── Recorded data

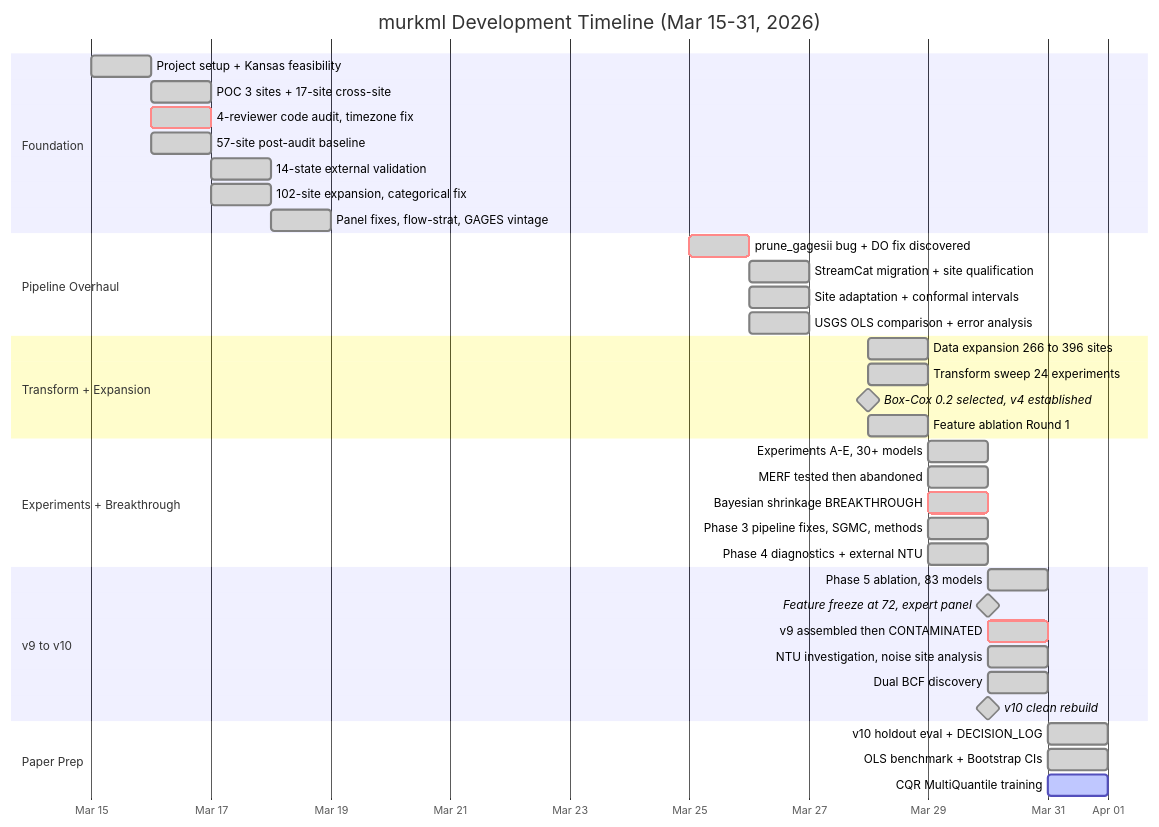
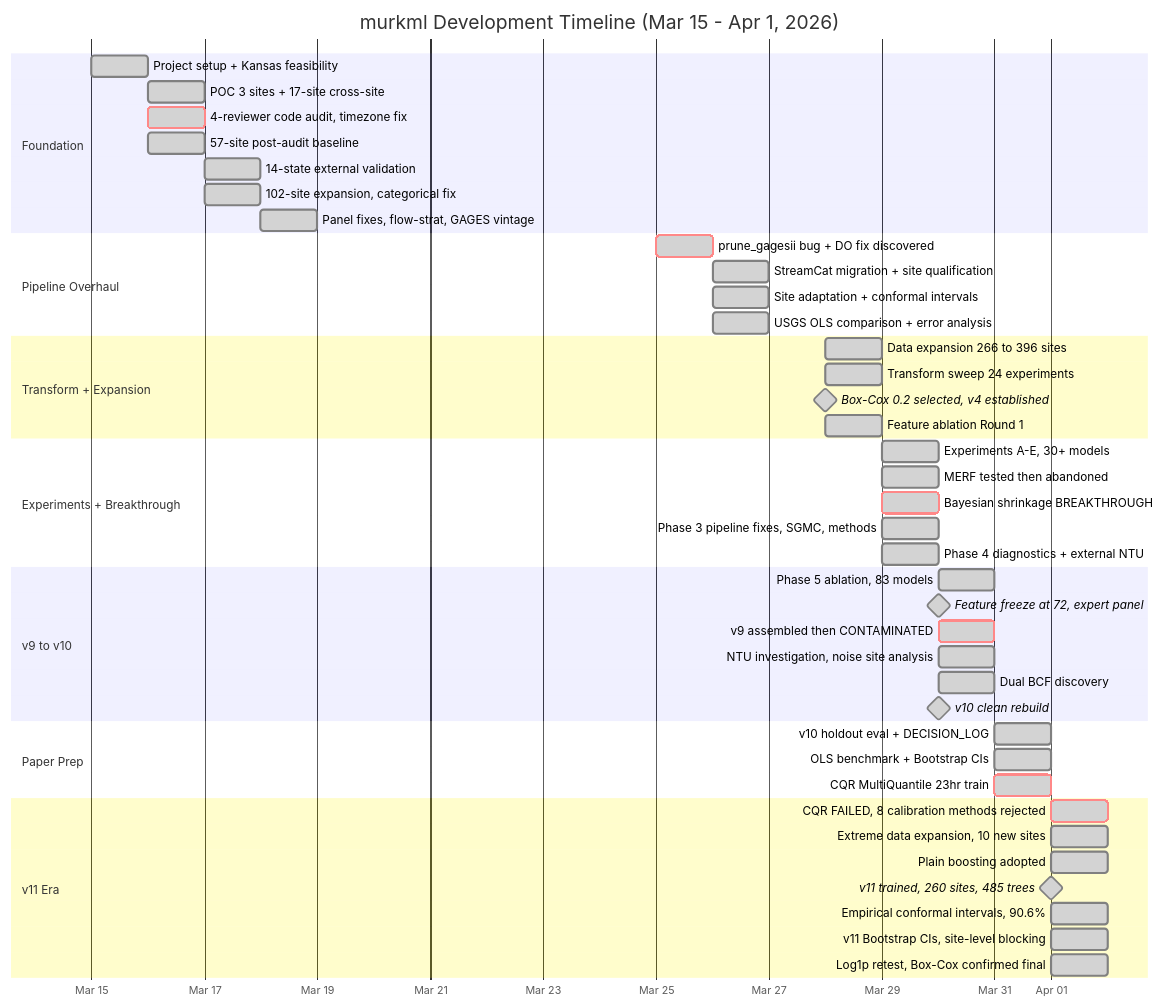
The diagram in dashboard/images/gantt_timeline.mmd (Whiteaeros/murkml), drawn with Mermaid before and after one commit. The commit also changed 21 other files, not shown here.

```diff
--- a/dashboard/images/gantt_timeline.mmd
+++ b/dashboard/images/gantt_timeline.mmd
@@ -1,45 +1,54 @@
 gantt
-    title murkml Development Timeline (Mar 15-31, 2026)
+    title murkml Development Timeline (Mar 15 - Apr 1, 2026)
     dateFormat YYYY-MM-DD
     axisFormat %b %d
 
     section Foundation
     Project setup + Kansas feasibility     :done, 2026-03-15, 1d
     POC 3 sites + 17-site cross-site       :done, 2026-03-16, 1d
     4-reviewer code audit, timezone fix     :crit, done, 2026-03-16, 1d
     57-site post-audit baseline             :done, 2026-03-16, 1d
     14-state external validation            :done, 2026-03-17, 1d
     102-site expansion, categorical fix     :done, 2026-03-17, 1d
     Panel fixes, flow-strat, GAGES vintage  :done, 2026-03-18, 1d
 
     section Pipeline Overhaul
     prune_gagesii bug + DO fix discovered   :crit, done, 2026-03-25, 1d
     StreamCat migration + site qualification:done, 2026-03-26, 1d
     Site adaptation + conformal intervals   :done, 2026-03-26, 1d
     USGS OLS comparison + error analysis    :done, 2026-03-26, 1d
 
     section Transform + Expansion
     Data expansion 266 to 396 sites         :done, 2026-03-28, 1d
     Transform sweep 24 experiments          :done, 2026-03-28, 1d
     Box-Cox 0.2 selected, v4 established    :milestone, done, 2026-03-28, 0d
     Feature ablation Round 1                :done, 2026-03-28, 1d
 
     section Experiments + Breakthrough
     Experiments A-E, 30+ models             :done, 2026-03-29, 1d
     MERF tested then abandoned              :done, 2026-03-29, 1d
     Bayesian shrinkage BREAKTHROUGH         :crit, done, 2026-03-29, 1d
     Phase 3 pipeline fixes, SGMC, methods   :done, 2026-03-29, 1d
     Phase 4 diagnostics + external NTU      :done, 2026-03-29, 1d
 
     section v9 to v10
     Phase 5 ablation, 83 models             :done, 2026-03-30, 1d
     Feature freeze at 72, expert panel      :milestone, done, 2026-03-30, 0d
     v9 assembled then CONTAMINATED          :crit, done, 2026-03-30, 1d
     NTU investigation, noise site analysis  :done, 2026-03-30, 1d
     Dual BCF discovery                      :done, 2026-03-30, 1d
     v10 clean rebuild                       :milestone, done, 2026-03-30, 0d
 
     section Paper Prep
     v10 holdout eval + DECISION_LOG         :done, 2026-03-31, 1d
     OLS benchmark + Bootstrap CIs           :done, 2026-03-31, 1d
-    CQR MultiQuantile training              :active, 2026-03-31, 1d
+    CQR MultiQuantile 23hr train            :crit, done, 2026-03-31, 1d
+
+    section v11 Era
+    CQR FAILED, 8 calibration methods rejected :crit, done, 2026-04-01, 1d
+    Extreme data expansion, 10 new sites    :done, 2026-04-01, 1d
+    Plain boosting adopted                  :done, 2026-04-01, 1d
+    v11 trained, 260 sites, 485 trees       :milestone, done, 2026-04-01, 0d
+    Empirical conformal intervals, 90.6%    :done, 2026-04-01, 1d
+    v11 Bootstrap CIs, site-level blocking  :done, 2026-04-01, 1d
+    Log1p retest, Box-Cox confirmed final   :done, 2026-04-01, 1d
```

────
── Recorded data

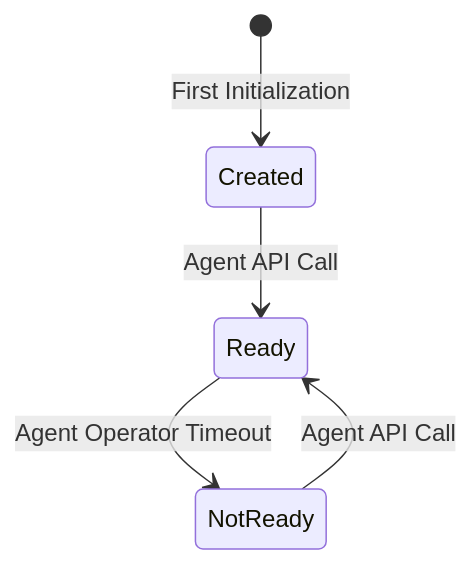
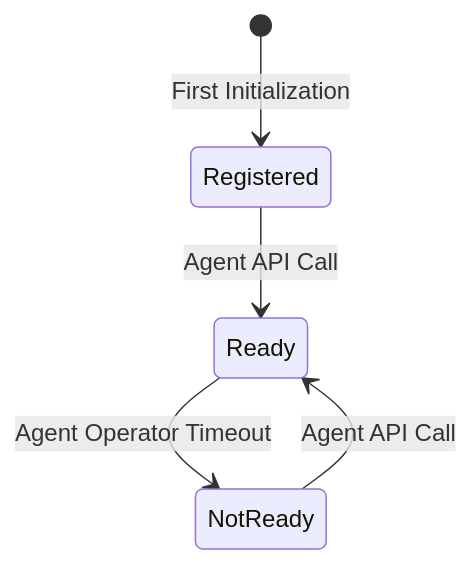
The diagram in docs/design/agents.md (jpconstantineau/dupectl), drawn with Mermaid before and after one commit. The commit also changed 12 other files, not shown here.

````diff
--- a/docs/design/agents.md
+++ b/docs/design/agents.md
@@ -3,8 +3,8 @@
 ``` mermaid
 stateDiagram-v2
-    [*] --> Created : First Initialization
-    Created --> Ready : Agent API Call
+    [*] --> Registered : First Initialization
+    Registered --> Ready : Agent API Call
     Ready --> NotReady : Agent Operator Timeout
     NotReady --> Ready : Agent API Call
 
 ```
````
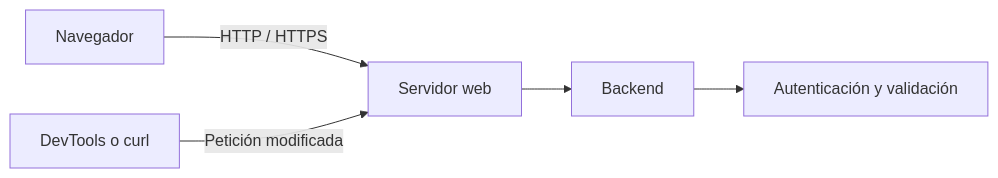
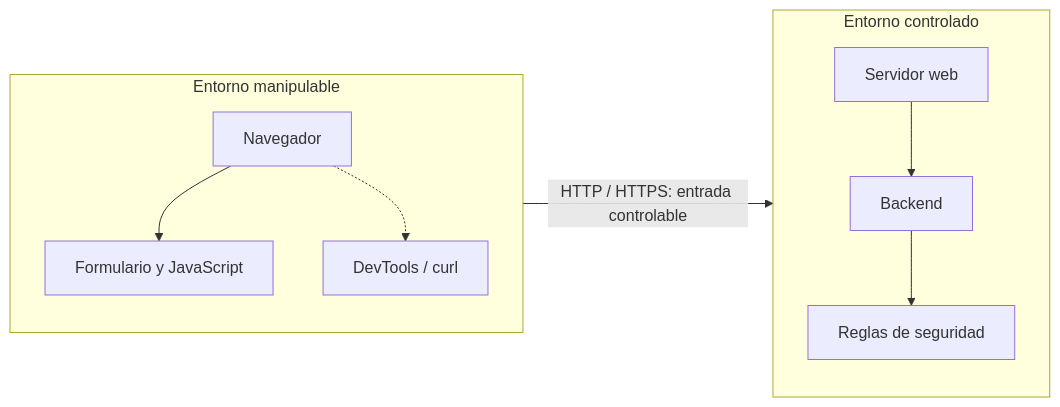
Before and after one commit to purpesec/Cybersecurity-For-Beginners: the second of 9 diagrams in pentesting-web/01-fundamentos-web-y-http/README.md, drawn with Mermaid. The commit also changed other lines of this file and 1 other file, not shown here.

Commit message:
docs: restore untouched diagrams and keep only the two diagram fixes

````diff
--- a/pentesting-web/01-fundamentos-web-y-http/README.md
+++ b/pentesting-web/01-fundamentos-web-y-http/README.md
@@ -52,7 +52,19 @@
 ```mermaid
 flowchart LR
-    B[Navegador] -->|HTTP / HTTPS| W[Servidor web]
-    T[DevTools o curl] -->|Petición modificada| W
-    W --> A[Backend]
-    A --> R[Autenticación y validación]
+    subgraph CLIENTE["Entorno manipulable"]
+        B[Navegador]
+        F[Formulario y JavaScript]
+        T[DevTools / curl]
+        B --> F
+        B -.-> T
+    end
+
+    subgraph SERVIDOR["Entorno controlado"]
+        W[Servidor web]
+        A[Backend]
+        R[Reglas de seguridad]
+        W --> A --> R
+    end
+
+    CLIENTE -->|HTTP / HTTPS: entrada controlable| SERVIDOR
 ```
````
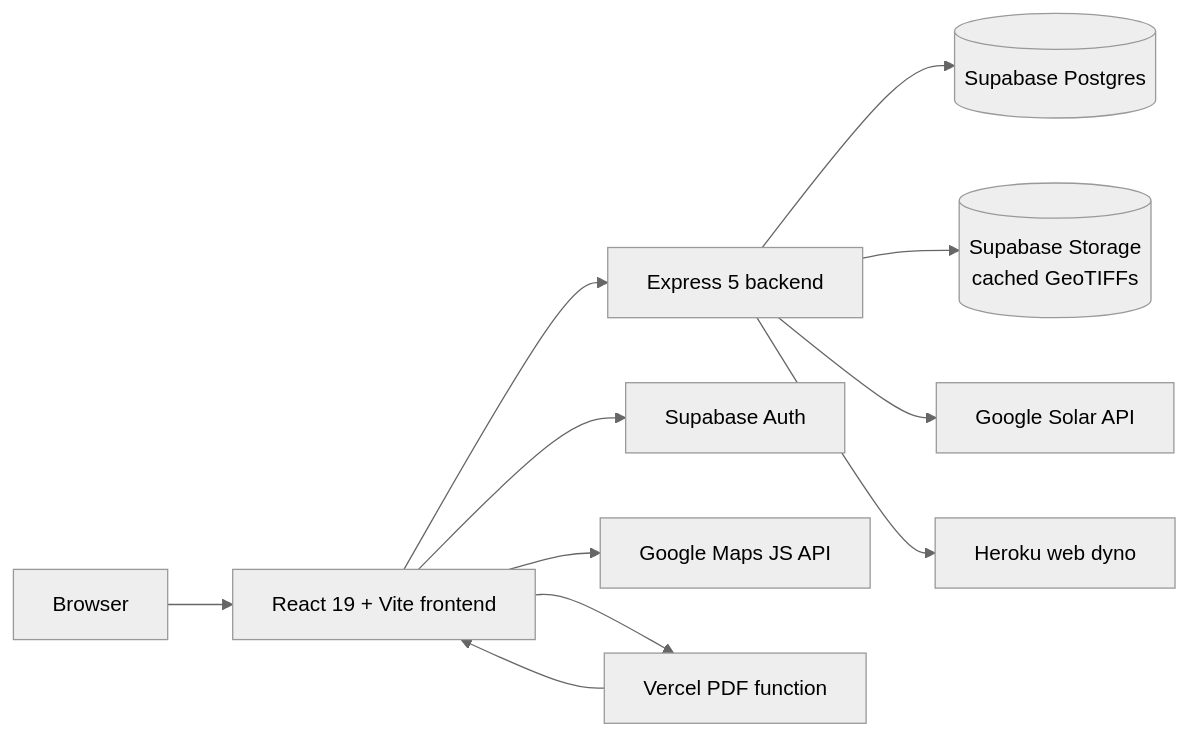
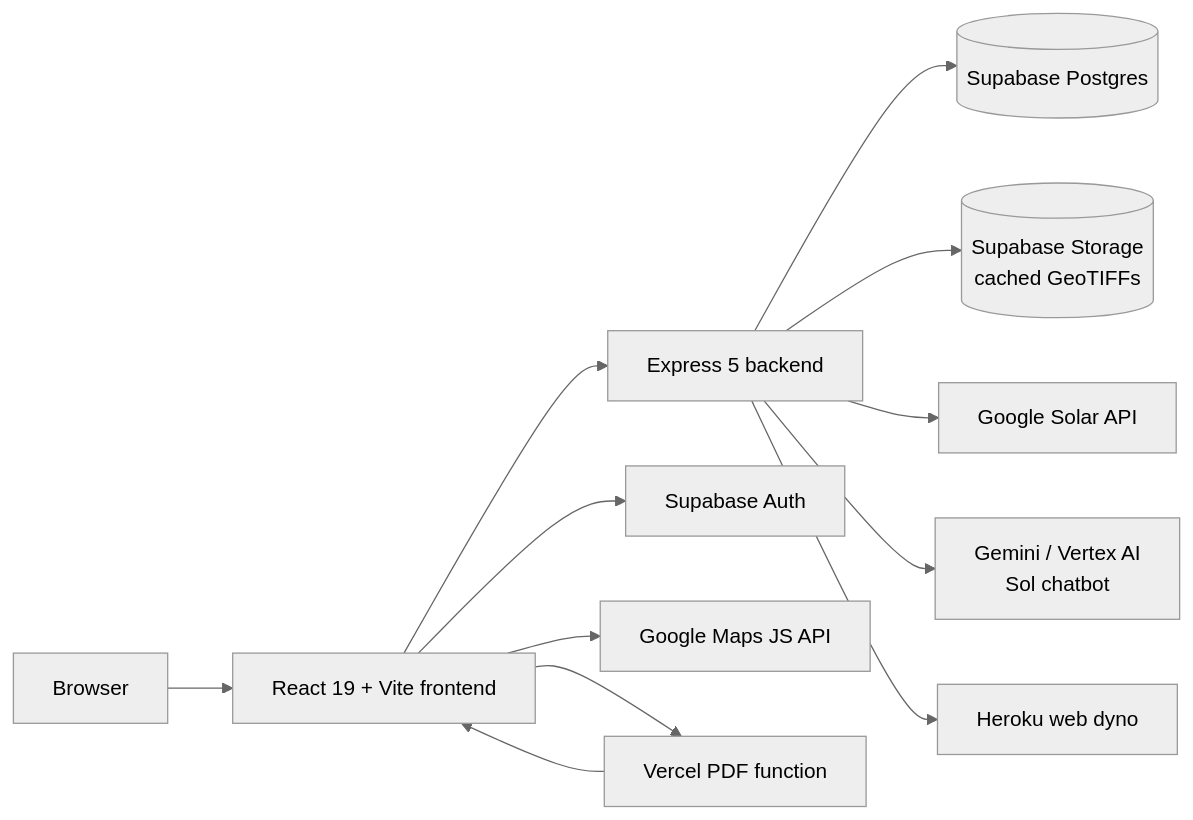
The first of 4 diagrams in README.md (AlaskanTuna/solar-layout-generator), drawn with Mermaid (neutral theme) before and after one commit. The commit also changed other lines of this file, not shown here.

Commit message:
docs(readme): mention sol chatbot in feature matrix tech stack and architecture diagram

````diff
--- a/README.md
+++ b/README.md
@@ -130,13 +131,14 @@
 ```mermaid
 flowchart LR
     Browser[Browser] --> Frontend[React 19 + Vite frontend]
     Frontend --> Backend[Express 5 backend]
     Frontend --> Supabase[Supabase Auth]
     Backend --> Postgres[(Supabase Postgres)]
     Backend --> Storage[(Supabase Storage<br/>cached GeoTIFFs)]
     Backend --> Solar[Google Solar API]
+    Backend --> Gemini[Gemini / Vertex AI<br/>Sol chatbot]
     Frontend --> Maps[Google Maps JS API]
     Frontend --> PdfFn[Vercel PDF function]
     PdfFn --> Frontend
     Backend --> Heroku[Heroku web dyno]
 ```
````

────
── Recorded data

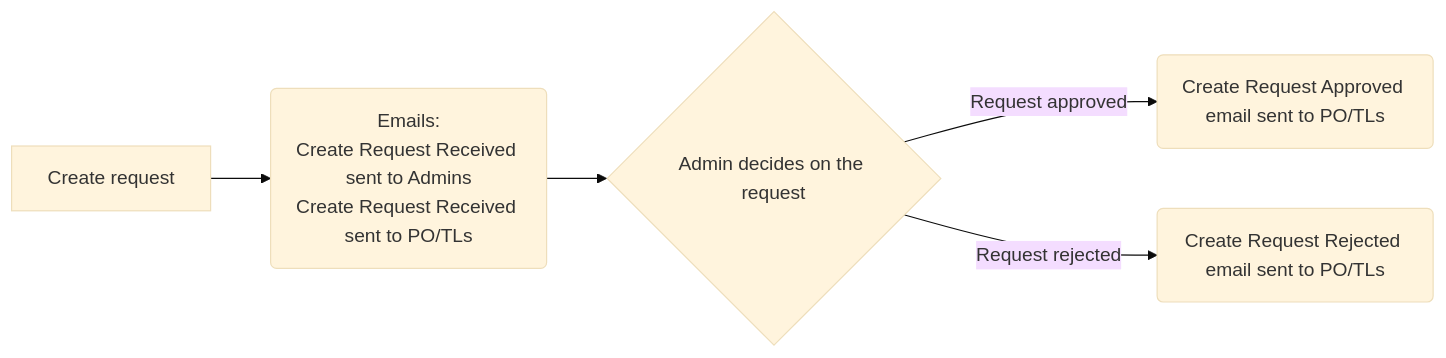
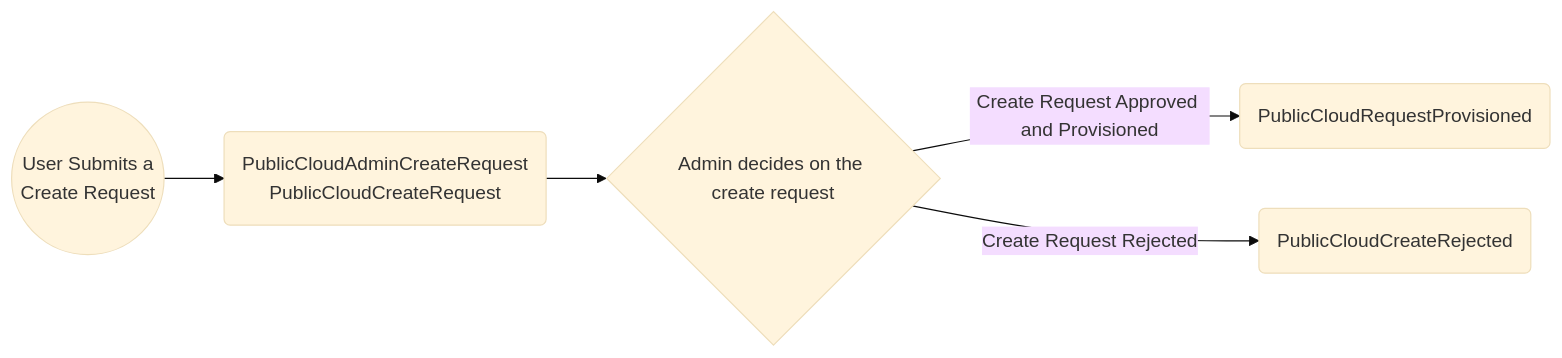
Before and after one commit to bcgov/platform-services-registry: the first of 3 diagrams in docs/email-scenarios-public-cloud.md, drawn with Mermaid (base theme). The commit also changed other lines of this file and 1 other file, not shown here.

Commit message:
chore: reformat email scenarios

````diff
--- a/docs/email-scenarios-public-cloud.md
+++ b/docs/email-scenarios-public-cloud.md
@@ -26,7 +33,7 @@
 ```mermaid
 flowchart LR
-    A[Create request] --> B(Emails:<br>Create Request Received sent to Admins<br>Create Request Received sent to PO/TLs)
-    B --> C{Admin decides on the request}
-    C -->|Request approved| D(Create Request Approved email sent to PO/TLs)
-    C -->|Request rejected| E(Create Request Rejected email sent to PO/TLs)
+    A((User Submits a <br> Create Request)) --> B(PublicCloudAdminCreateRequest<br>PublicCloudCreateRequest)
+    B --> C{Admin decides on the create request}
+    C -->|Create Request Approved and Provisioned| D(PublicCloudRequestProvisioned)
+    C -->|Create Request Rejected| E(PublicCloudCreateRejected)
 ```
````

────

> [Try it]:
For every line of the data above that contains "dashboard", copy that line.

> [Result]:
The diagram in dashboard/images/gantt_timeline.mmd (Whiteaeros/murkml), drawn with Mermaid before and after one commit. The commit also changed 21 other files, not shown here.
--- a/dashboard/images/gantt_timeline.mmd
+++ b/dashboard/images/gantt_timeline.mmd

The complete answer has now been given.